In the records, find every line with the word "Also" and copy it out.

[PROVIDED MATERIAL — start]

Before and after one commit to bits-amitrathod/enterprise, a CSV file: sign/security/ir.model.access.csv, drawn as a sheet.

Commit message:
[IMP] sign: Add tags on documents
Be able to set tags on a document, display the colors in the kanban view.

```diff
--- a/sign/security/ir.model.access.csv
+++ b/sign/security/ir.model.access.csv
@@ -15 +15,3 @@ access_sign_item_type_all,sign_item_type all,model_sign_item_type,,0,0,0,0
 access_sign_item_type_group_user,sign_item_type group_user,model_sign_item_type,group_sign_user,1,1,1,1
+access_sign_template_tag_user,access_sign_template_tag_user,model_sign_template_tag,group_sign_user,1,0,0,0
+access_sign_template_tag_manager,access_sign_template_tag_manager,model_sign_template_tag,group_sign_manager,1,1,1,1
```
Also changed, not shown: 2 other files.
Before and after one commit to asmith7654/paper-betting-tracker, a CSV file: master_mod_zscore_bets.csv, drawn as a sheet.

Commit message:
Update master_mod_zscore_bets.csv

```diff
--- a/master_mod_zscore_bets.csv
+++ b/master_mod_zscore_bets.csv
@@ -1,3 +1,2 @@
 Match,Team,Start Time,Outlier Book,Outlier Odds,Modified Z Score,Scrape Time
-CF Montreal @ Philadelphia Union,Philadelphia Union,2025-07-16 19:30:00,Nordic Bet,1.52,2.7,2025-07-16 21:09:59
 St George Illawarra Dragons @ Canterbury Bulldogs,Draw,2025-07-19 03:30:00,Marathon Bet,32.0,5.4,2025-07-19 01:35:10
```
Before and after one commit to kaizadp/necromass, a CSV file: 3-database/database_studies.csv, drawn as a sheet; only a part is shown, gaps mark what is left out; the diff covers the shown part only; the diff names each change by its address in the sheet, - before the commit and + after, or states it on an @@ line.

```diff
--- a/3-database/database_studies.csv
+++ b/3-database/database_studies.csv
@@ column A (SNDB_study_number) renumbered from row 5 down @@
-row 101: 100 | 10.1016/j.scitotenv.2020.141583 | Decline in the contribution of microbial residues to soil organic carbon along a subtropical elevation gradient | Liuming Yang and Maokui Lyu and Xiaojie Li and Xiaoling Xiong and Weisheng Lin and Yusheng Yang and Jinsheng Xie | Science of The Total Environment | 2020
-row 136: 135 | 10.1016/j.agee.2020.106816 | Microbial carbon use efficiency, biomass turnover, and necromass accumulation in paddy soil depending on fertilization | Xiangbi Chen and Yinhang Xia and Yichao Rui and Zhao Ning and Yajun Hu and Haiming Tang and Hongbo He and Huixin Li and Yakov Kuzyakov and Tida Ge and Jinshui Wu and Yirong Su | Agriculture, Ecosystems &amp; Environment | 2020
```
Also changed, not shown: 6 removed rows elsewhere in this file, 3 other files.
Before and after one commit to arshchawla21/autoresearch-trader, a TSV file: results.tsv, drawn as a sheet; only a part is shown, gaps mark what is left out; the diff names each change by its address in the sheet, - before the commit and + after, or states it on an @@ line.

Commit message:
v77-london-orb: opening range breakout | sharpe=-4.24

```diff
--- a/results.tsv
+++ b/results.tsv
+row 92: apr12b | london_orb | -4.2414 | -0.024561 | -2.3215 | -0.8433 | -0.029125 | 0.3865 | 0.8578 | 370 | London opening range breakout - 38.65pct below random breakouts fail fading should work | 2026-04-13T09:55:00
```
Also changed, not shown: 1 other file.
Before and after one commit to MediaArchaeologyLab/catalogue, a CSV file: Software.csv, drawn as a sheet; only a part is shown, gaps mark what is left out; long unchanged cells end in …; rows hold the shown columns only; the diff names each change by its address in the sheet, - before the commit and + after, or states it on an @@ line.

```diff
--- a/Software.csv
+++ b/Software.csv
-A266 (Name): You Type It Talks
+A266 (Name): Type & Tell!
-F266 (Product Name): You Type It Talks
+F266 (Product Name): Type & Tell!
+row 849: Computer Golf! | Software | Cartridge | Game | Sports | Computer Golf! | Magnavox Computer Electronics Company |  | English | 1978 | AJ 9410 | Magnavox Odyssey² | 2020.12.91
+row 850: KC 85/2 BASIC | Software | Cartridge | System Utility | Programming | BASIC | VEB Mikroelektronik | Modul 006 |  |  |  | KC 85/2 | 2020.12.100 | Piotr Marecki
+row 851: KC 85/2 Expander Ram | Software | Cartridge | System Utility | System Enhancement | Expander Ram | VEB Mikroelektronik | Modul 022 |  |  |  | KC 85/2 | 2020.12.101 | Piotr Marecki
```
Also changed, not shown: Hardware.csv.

[PROVIDED MATERIAL — finish]

ANSWER AREA:
Also changed, not shown: 2 other files.
Also changed, not shown: 6 removed rows elsewhere in this file, 3 other files.
Also changed, not shown: 1 other file.
Also changed, not shown: Hardware.csv.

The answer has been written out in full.